There are milestones in your gun dog’s education. Learning to whoa on command and finding a bird by scent are two that Cooper (Coop for short) soon mastered. He took to training with farm-raised quail like a natural and the transition from gun pup to gun dog occurred this past fall. It was a drizzling Saturday morning when I took Cooper to Babcock Pond in Colchester
a put-and-take bird spot for his first hunt. I knew the birds were stocked. I also knew Cooper wouldn’t care. I hoped the rain would keep the fair-weather hunters at home watching the Outdoor channel. I wanted to have the area all to ourselves and we did. There would be no dogs distract Cooper from executing on his studies. The air was perfect for scenting birds. The gun pup was excited that I had chosen him over his rival for my attention, Bella. The rescue stayed at home with Ms. Deborah and she cried for an hour after we left the house. At Babcock, the state had been clearing pines. The road was ripped up from the skidder with puddles large enough to hide a Buick. With the Ruger

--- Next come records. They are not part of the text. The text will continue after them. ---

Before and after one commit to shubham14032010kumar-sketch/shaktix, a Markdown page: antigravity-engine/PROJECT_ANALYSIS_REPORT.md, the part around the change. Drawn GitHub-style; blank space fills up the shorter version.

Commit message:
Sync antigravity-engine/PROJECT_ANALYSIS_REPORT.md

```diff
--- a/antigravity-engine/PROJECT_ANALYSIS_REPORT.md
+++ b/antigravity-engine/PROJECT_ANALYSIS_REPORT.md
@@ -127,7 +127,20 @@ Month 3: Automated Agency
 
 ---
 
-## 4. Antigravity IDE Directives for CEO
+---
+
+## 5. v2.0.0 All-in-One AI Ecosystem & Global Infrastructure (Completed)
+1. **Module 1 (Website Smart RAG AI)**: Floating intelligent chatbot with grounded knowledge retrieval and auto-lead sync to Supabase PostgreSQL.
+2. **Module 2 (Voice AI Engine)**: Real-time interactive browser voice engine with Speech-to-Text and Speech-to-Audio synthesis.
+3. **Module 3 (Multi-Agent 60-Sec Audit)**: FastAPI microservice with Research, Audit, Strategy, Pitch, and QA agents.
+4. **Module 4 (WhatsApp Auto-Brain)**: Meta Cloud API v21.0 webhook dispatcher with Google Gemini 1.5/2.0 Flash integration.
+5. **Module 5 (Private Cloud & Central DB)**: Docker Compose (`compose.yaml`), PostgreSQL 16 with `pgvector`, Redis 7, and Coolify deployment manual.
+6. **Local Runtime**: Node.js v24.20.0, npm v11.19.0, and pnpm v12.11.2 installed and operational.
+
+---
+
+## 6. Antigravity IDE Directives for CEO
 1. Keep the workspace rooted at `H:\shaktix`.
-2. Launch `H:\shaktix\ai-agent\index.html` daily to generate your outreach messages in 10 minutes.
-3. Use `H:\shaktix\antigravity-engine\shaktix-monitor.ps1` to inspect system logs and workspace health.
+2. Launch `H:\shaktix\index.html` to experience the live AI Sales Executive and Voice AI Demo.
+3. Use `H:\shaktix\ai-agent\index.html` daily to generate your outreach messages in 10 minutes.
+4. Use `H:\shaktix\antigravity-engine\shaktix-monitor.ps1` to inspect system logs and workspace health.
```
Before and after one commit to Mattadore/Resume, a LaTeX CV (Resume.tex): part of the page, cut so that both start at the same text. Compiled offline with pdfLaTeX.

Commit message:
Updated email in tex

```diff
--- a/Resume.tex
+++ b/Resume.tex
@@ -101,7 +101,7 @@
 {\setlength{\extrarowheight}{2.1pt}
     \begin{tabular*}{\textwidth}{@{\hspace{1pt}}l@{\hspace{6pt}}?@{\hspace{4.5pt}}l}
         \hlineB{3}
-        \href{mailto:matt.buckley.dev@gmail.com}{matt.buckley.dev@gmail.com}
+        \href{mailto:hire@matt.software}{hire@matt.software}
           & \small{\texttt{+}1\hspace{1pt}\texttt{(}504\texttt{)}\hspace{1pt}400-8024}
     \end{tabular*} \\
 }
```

in the crock of my arm, I insisted Cooper follow me. As if you know what you’re doing he must have thought. Cooper had other plans and somewhere between the stand of hemlock and the open field a pheasant hen clucked hello. Cooper was dizzy with excitement. He took the command to work to the left where I pointed and searched using that nose of his. He worked fast and suddenly stopped, sort how Ms. Deborah stops in front of the Saks
windows on Fifth Avenue. In all the excitement he couldn’t remember which paw to hold up. It was pure slap stick. Are you a comedian or a pointer?
He was convinced the bird was nearby. I couldn’t find it until I almost stepped on her. Cooper was locked. Still as stone. Paw raised and tail out. The training was coming back to him. Whoa. We kill them in the air.
She kicked up and as wily as a grouse put the pine boughs between me and her. The Red Label’s
lower barrel coughed. A good clean miss. We followed the bird again but it was getting late. Cooper would have stayed until either I learned to shoot straight or the hen passed out from exhaustion. It wasn’t a beautiful point but it was his first hunt and showed he had learned his lessons well and has a heart for hunting.